My best friend, her daughter (my Goddess-daughter) and mother (also a good friend) live in Arizona. I live in Maryland. This could be a real curse, but I’m lucky enough to see them once or twice a year. Sometimes we decide to travel when we’re together. This past visit was one of those times–we went to St. George, Utah, to spend a week hiking in the mountains.
I’m still trying to find the right words to in which to pour the experience from my travels. As we drove, the low desert of Yuma gave way to ever-higher craggy mountains. The colors shifted–a slow roll from browns and grays to burnt umber and rust red, and then again to the vibrant, bonfire colors of Southern Utah.
My mountains, the Appalachians, are soft. They are ancient–the oldest range in the world. The millennia have softened their edges and in those smooth hollows the cycles of organic life have turned countless times. Earth now covers them, a host to an infinite bevy of trees, shrubs and other greenings. Their bones only show in a few places now where their slopes and shapes were too sharp or too steep for the mantle of earth to take hold. But mostly you see softness. Curves. And the rolling green cloak the earth supports.
To travel where I did is to spend a week with the spirit of Stone. Raw and red, the sharp edges soar high above to scrape the sky. Towers and twisting spires stretch dizzyingly upward, carved into soaring pinnacles by the unending flow of water and scouring wind. The tiger striping of eons long passed show vivid on the flanks of those jagged peaks. Voices echo in the narrow valleys, rebounding a sound or sigh upward into the desert sky.

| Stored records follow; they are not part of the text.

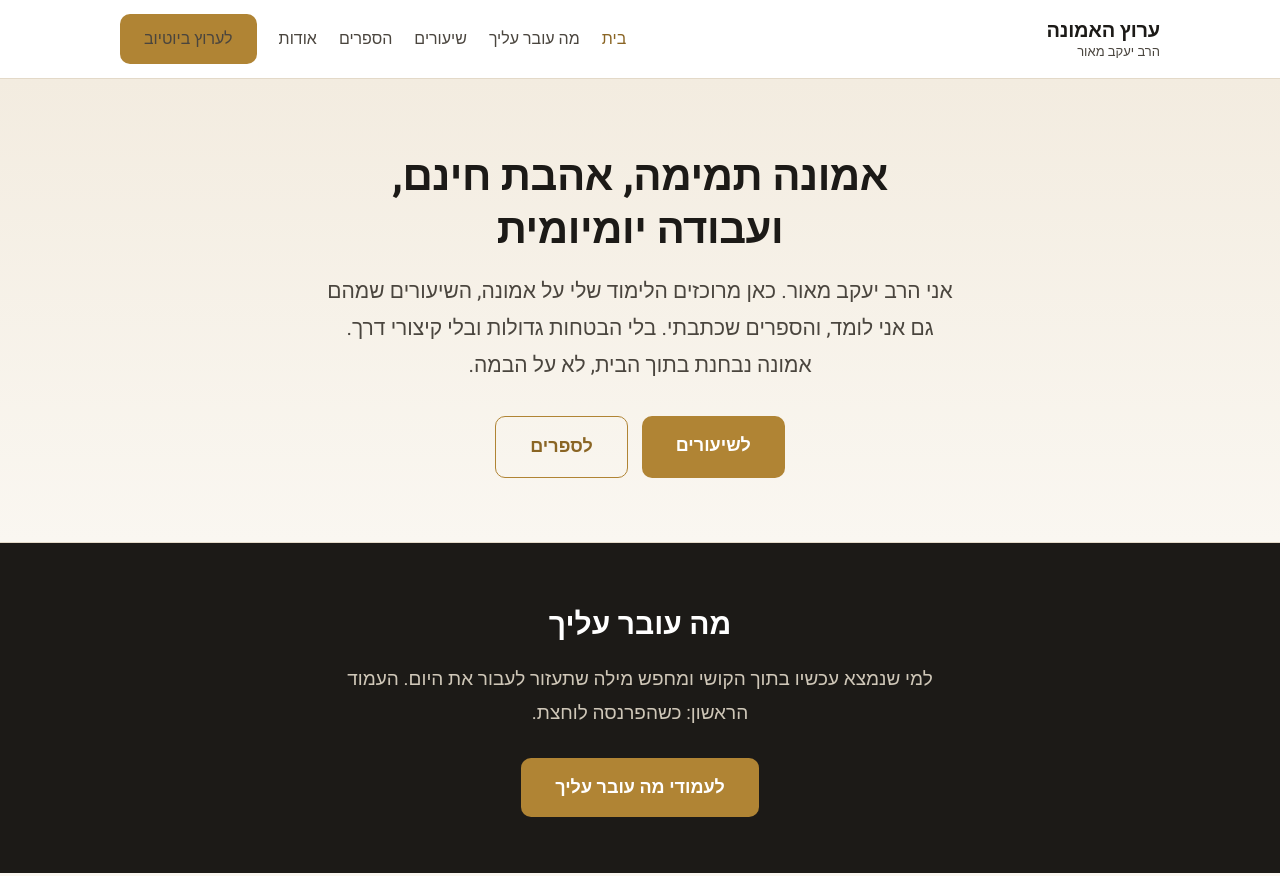
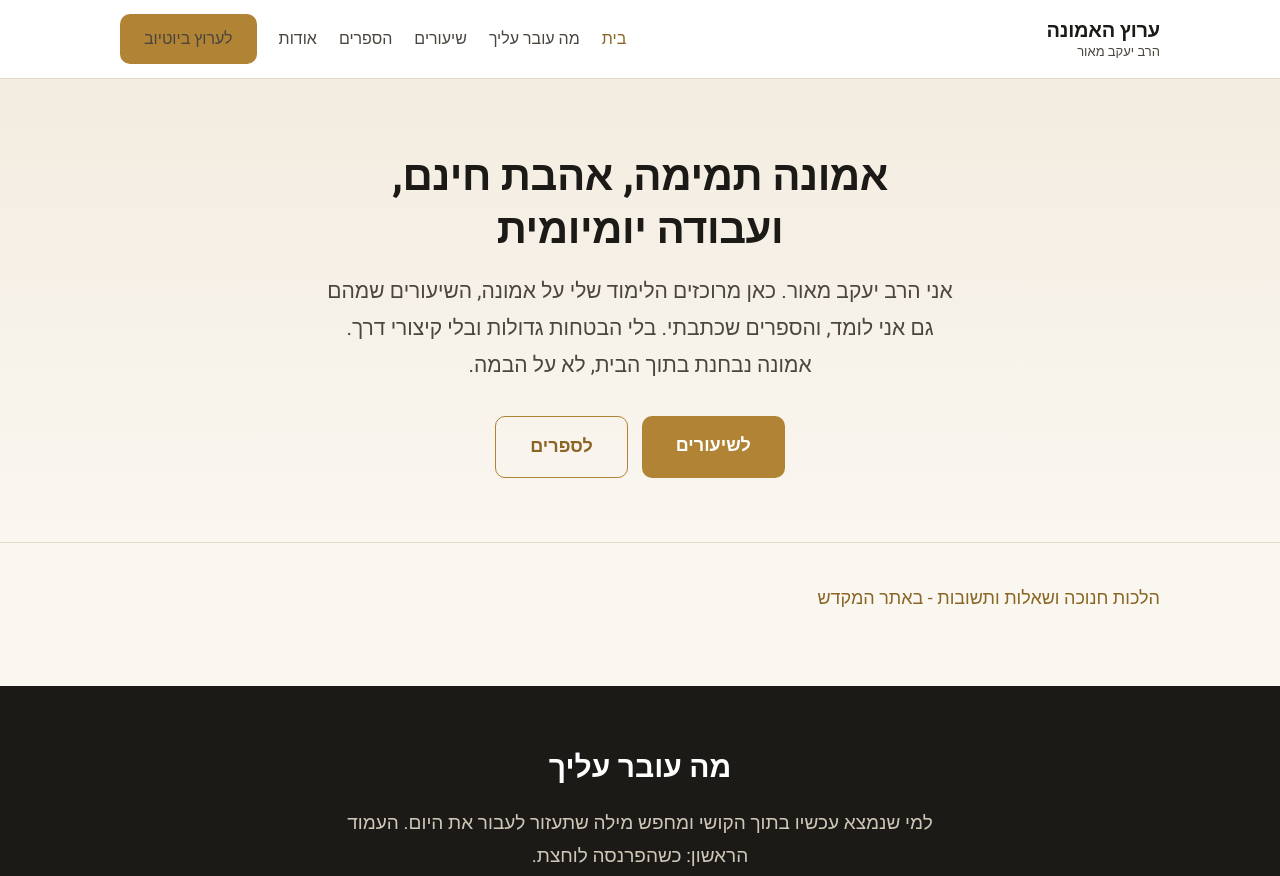
Before and after one commit to maor0072-ctrl/haemuna-site, a plain HTML site: page index.html in a window 1280 px wide. Shown: the top 876 px of the page. Drawn offline with Linux system fonts and the light colour scheme; a script that the page names is missing.

Commit message:
בית: שורת הפניה להלכות חנוכה באתר המקדש (בקשת יעקב 20.11 דרך 7966)
Co-Authored-By: Claude Opus 5.5 (1M context) <noreply@anthropic.com>

```diff
--- a/index.html
+++ b/index.html
@@ -44,6 +44,11 @@
   </div>
 </div>
 
+<section class="tight">
+  <div class="wrap">
+    <p class="section-intro"><a href="https://hamikdash.co.il/chagim/chanukah/">הלכות חנוכה ושאלות ותשובות - באתר המקדש</a></p>
+  </div>
+</section>
 
 <div class="band">
   <h2>מה עובר עליך</h2>
```
Also changed, not shown: pages/index.html (+5 -0 lines).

This is Stone unblemished and given voice. An unchained spirit, the bared bones of Gaia thrust upward in ecstatic dance.
What did I feel?
Wonder. The immensity of time and scale and distance. The shock of color–red, orange, gold–and the perfect blue of the desert sky.
I marveled at the beauty, at the ferocity of those peaks. I gazed in silence on sun-drenched valleys flanked by immense vermillion guards.
And words failed me.
They fail me still. How can the bright blaze of those places find a home in language? How can I capture what it is to feel gentle mist on my face as I stand behind a waterfall’s plunge over a blood red precipice into the pool below me? These simple symbols cannot hold firm under the weight of red mountains dancing.
So many places sang that deep resonance of the sacred. So many spaces called out for offerings, yet all I carried was my gratitude. And my wonder.
During my stay, a snippet of poetry by Leonard Cohen appeared in my inbox:
“Ring the bells that still can ring. Forget your perfect offering. There is a crack in everything. That’s how the light gets in.”
Apropos for such a place. The splendid beauty of the region is the product of cracks, of weakness in the face of wind and water.
And so I write, words rising from the inner stillness like so much smoke. An offering of language, imperfect reflection of the gift of Place; of Stone and Sky.
That’s how the light got in.